* _What you need to do_
In the records below, find each line that holds "docs" and return it.

* _Exercise material_
┌──

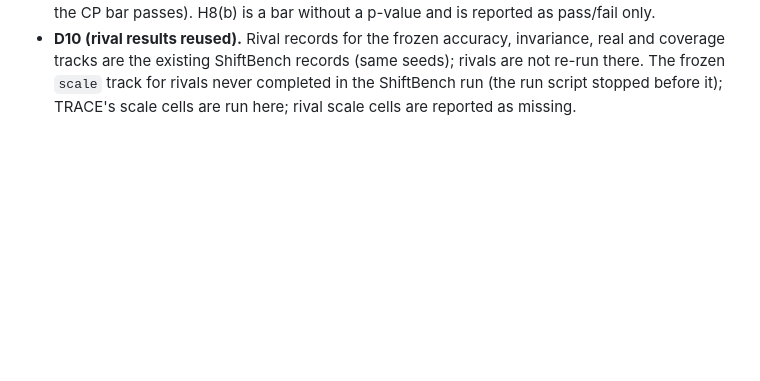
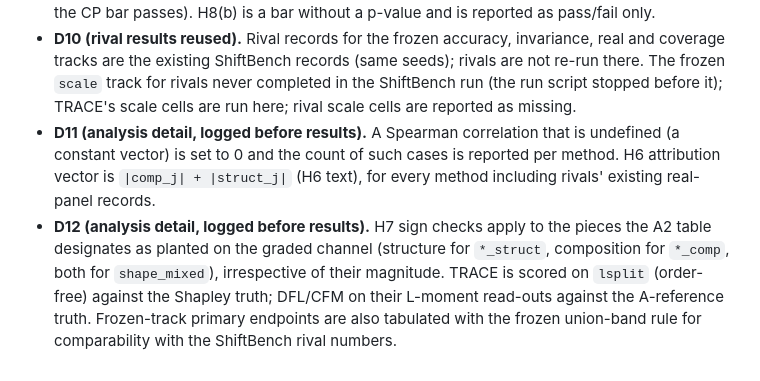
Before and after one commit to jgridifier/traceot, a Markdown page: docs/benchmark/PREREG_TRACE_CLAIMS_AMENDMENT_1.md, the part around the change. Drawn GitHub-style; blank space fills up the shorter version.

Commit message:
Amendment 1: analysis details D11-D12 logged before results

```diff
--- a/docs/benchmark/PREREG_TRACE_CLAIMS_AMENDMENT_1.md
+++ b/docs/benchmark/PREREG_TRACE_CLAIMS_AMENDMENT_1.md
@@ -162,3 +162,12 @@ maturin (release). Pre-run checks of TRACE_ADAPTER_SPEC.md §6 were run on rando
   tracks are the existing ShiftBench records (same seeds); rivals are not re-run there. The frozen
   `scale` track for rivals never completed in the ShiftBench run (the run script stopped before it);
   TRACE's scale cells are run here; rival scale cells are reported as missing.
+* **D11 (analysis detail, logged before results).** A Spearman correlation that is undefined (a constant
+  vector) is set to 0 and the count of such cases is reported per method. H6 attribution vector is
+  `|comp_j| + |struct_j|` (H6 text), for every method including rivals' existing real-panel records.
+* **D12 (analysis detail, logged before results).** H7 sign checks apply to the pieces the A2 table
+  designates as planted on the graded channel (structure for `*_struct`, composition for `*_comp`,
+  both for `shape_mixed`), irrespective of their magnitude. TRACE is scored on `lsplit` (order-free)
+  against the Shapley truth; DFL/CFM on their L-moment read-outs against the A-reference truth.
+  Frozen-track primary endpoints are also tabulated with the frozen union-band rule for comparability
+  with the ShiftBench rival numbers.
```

└──
┌──

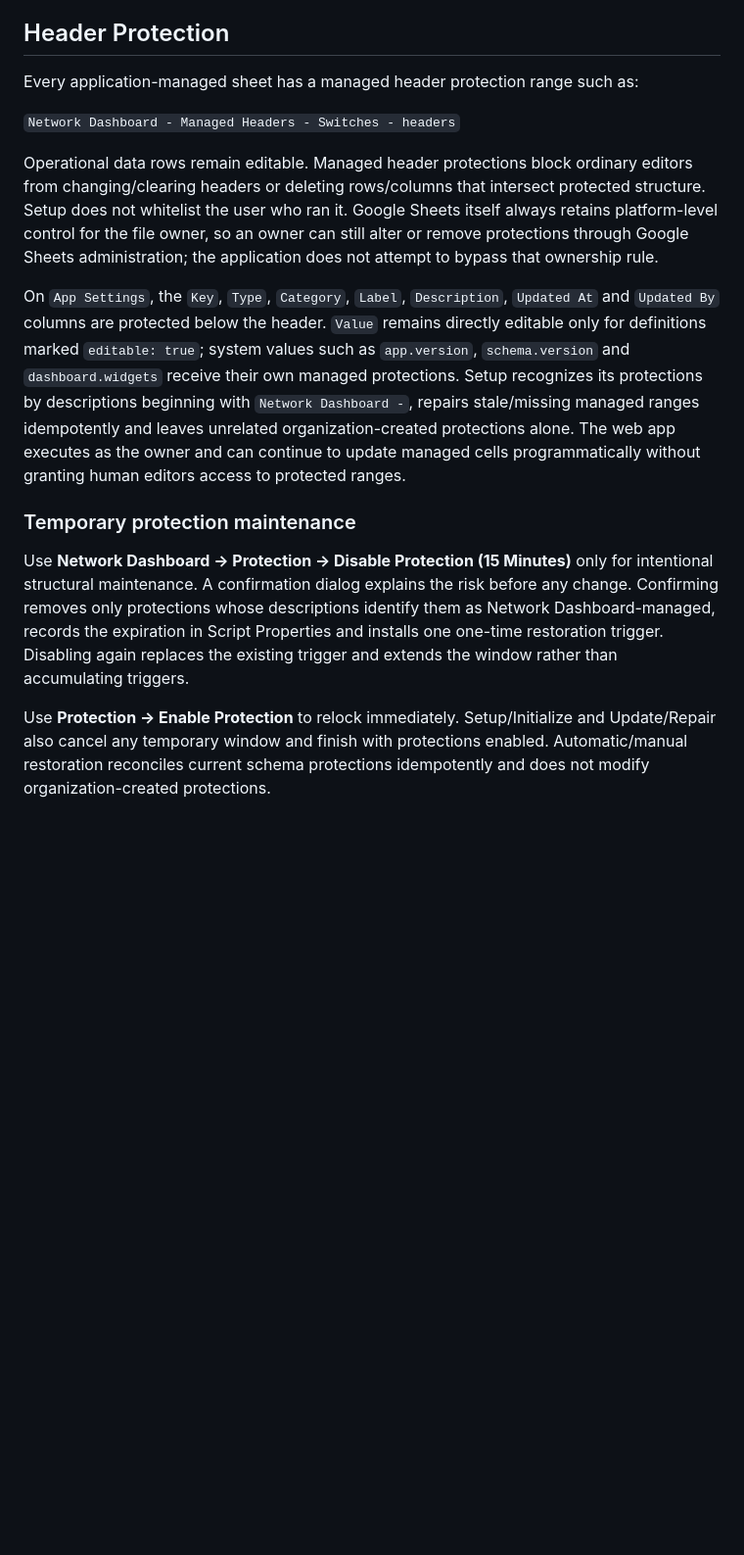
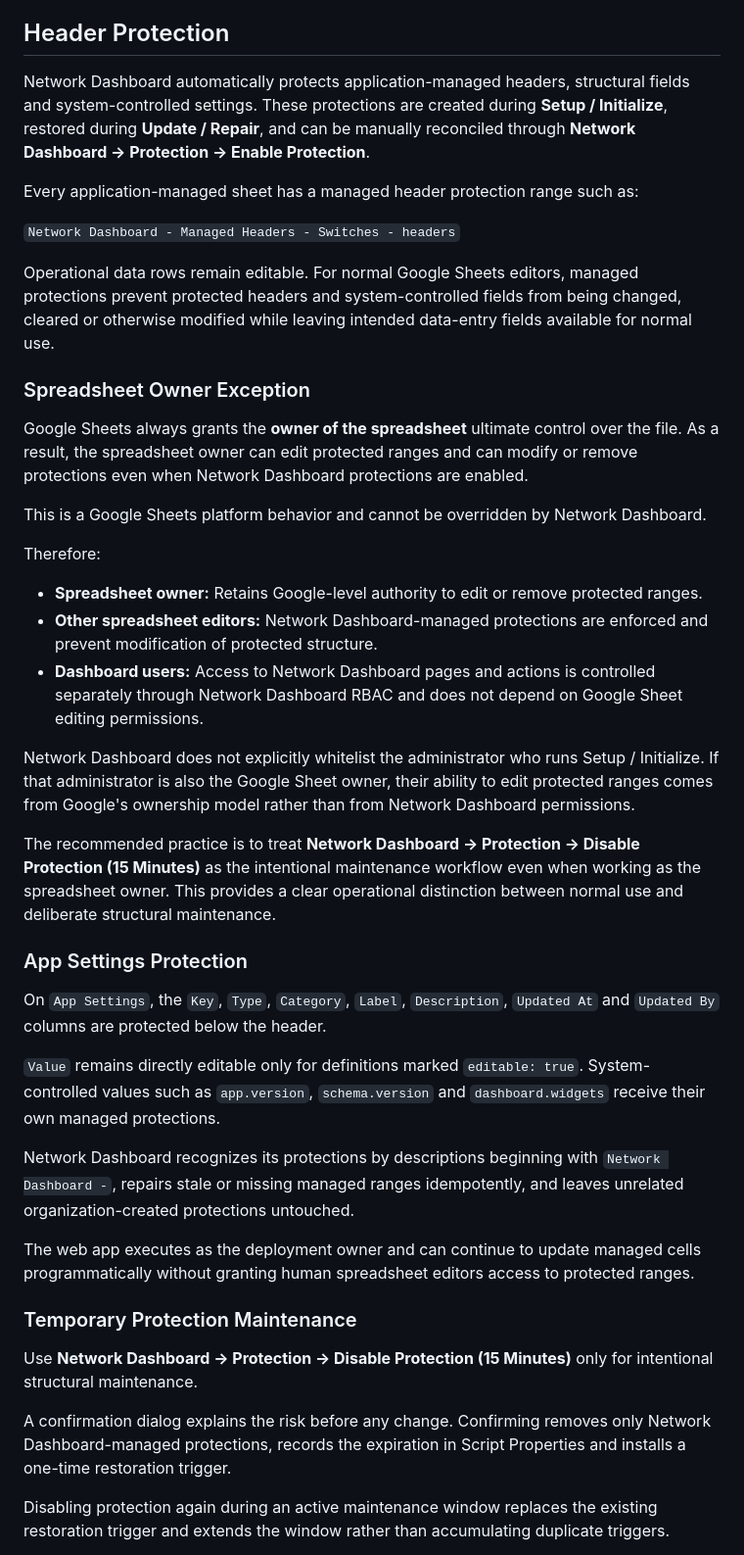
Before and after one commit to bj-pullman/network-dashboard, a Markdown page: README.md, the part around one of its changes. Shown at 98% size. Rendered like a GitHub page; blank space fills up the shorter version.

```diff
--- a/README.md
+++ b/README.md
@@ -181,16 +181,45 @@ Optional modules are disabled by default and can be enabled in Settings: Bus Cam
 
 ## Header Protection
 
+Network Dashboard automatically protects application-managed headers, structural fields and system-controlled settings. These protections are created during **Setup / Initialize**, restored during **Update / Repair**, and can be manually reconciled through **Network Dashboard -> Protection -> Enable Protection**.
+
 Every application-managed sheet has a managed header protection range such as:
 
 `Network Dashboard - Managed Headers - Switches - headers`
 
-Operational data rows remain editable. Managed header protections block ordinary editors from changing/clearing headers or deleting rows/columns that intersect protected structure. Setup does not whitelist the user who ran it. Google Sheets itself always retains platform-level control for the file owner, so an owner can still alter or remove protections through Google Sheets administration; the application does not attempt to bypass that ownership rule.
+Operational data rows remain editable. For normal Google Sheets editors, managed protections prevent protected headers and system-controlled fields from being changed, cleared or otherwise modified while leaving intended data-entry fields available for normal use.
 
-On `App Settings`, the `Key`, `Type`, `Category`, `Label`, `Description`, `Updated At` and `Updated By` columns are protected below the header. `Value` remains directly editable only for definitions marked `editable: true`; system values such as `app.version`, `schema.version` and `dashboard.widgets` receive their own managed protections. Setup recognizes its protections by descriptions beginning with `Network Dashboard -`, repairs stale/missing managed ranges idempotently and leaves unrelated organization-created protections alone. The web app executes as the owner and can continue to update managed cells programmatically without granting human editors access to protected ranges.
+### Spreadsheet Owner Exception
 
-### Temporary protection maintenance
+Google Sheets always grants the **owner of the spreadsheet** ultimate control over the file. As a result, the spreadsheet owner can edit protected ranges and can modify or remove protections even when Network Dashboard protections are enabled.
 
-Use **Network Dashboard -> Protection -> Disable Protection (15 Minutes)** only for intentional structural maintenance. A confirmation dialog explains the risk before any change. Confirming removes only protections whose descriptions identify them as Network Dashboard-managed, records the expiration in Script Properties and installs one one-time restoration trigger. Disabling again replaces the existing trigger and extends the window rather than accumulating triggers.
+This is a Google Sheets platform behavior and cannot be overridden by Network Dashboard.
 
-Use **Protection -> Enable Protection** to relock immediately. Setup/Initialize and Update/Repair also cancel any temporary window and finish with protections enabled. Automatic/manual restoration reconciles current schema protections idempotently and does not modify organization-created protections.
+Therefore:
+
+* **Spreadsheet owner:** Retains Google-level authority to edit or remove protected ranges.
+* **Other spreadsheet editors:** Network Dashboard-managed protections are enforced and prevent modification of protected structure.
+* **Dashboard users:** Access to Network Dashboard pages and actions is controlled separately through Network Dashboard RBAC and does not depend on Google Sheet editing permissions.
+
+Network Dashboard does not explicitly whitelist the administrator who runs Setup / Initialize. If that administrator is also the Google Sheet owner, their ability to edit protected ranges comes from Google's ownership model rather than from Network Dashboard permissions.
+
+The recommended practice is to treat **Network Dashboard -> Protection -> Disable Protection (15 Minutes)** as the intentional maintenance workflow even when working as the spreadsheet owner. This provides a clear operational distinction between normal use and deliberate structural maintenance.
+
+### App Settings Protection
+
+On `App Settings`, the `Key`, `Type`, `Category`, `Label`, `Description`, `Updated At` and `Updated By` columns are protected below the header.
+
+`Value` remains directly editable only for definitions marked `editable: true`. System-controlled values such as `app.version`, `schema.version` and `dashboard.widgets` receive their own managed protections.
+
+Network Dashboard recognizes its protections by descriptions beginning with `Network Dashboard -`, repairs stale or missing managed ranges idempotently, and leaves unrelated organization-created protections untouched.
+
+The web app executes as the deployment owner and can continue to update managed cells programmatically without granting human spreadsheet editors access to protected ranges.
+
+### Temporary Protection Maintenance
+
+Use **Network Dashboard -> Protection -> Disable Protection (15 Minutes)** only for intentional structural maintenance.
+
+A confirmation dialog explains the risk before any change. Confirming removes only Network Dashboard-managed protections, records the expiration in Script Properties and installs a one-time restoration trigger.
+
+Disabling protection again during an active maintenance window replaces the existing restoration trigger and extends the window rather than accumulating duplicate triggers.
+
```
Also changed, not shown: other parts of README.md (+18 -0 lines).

└──

* _Your solution_
Before and after one commit to jgridifier/traceot, a Markdown page: docs/benchmark/PREREG_TRACE_CLAIMS_AMENDMENT_1.md, the part around the change. Drawn GitHub-style; blank space fills up the shorter version.
--- a/docs/benchmark/PREREG_TRACE_CLAIMS_AMENDMENT_1.md
+++ b/docs/benchmark/PREREG_TRACE_CLAIMS_AMENDMENT_1.md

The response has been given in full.